> [What the task requires]: Return all of the data exactly, with nothing left out but the pictures.

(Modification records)
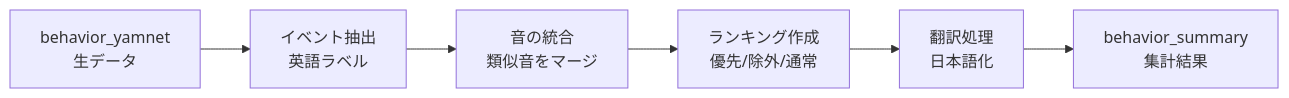
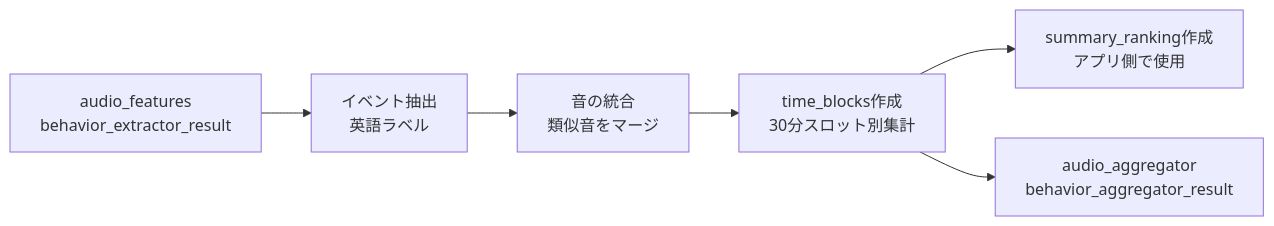
The diagram in README.md (hey-watchme/api-behavior-analysis-aggregator), drawn with Mermaid before and after one commit. The commit also changed other lines of this file and 1 other file, not shown here.

First line of the commit message:
refactor: migrate from behavior_yamnet/behavior_summary to audio_features/audio_aggregator

````diff
--- a/README.md
+++ b/README.md
@@ -71,8 +71,8 @@
 ```mermaid
 graph LR
-    A[behavior_yamnet<br/>生データ] --> B[イベント抽出<br/>英語ラベル]
+    A[audio_features<br/>behavior_extractor_result] --> B[イベント抽出<br/>英語ラベル]
     B --> C[音の統合<br/>類似音をマージ]
-    C --> D[ランキング作成<br/>優先/除外/通常]
-    D --> E[翻訳処理<br/>日本語化]
-    E --> F[behavior_summary<br/>集計結果]
+    C --> D[time_blocks作成<br/>30分スロット別集計]
+    D --> E[summary_ranking作成<br/>アプリ側で使用]
+    D --> F[audio_aggregator<br/>behavior_aggregator_result]
 ```
````
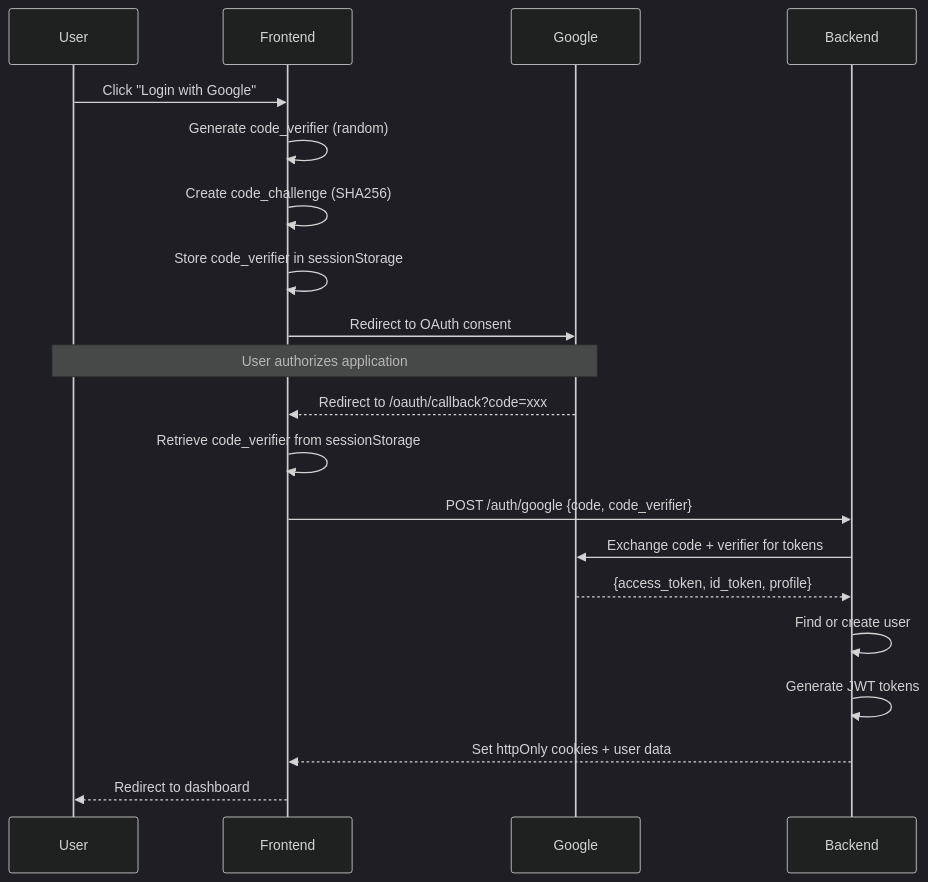
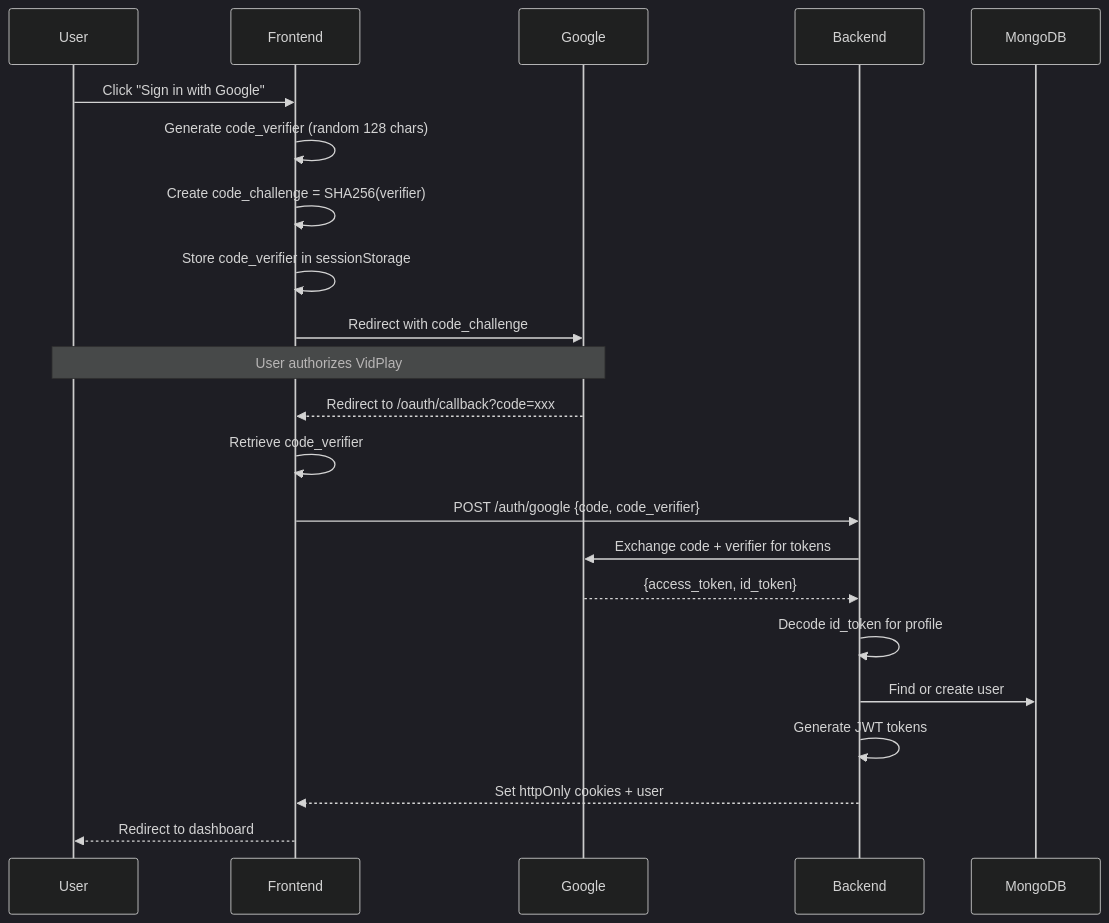
One commit to Makwana-Nikunj/b changed the fifth of 8 diagrams in README.md. Above: the diagram before and after it, drawn with Mermaid (dark theme). The commit also changed other lines of this file, not shown here.

Commit message:
docs: Overhaul README.md to provide comprehensive project setup, architecture, and core user workflow documentation.

````diff
--- a/README.md
+++ b/README.md
@@ -77,25 +279,27 @@
 ```mermaid
 sequenceDiagram
     participant User
     participant Frontend
     participant Google
     participant Backend
+    participant MongoDB
 
-    User->>Frontend: Click "Login with Google"
-    Frontend->>Frontend: Generate code_verifier (random)
-    Frontend->>Frontend: Create code_challenge (SHA256)
+    User->>Frontend: Click "Sign in with Google"
+    Frontend->>Frontend: Generate code_verifier (random 128 chars)
+    Frontend->>Frontend: Create code_challenge = SHA256(verifier)
     Frontend->>Frontend: Store code_verifier in sessionStorage
-    Frontend->>Google: Redirect to OAuth consent
+    Frontend->>Google: Redirect with code_challenge
     
-    Note over User,Google: User authorizes application
-    
+    Note over User,Google: User authorizes VidPlay
+
     Google-->>Frontend: Redirect to /oauth/callback?code=xxx
-    Frontend->>Frontend: Retrieve code_verifier from sessionStorage
+    Frontend->>Frontend: Retrieve code_verifier
     Frontend->>Backend: POST /auth/google {code, code_verifier}
     Backend->>Google: Exchange code + verifier for tokens
-    Google-->>Backend: {access_token, id_token, profile}
-    Backend->>Backend: Find or create user
+    Google-->>Backend: {access_token, id_token}
+    Backend->>Backend: Decode id_token for profile
+    Backend->>MongoDB: Find or create user
     Backend->>Backend: Generate JWT tokens
-    Backend-->>Frontend: Set httpOnly cookies + user data
+    Backend-->>Frontend: Set httpOnly cookies + user
     Frontend-->>User: Redirect to dashboard
 ```
````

> [Result for this exercise]:
The diagram in README.md (hey-watchme/api-behavior-analysis-aggregator), drawn with Mermaid before and after one commit. The commit also changed other lines of this file and 1 other file, not shown here.

First line of the commit message:
refactor: migrate from behavior_yamnet/behavior_summary to audio_features/audio_aggregator

````diff
--- a/README.md
+++ b/README.md
@@ -71,8 +71,8 @@
 ```mermaid
 graph LR
-    A[behavior_yamnet<br/>生データ] --> B[イベント抽出<br/>英語ラベル]
+    A[audio_features<br/>behavior_extractor_result] --> B[イベント抽出<br/>英語ラベル]
     B --> C[音の統合<br/>類似音をマージ]
-    C --> D[ランキング作成<br/>優先/除外/通常]
-    D --> E[翻訳処理<br/>日本語化]
-    E --> F[behavior_summary<br/>集計結果]
+    C --> D[time_blocks作成<br/>30分スロット別集計]
+    D --> E[summary_ranking作成<br/>アプリ側で使用]
+    D --> F[audio_aggregator<br/>behavior_aggregator_result]
 ```
````
One commit to Makwana-Nikunj/b changed the fifth of 8 diagrams in README.md. Above: the diagram before and after it, drawn with Mermaid (dark theme). The commit also changed other lines of this file, not shown here.

Commit message:
docs: Overhaul README.md to provide comprehensive project setup, architecture, and core user workflow documentation.

````diff
--- a/README.md
+++ b/README.md
@@ -77,25 +279,27 @@
 ```mermaid
 sequenceDiagram
     participant User
     participant Frontend
     participant Google
     participant Backend
+    participant MongoDB
 
-    User->>Frontend: Click "Login with Google"
-    Frontend->>Frontend: Generate code_verifier (random)
-    Frontend->>Frontend: Create code_challenge (SHA256)
+    User->>Frontend: Click "Sign in with Google"
+    Frontend->>Frontend: Generate code_verifier (random 128 chars)
+    Frontend->>Frontend: Create code_challenge = SHA256(verifier)
     Frontend->>Frontend: Store code_verifier in sessionStorage
-    Frontend->>Google: Redirect to OAuth consent
+    Frontend->>Google: Redirect with code_challenge
     
-    Note over User,Google: User authorizes application
-    
+    Note over User,Google: User authorizes VidPlay
+
     Google-->>Frontend: Redirect to /oauth/callback?code=xxx
-    Frontend->>Frontend: Retrieve code_verifier from sessionStorage
+    Frontend->>Frontend: Retrieve code_verifier
     Frontend->>Backend: POST /auth/google {code, code_verifier}
     Backend->>Google: Exchange code + verifier for tokens
-    Google-->>Backend: {access_token, id_token, profile}
-    Backend->>Backend: Find or create user
+    Google-->>Backend: {access_token, id_token}
+    Backend->>Backend: Decode id_token for profile
+    Backend->>MongoDB: Find or create user
     Backend->>Backend: Generate JWT tokens
-    Backend-->>Frontend: Set httpOnly cookies + user data
+    Backend-->>Frontend: Set httpOnly cookies + user
     Frontend-->>User: Redirect to dashboard
 ```
````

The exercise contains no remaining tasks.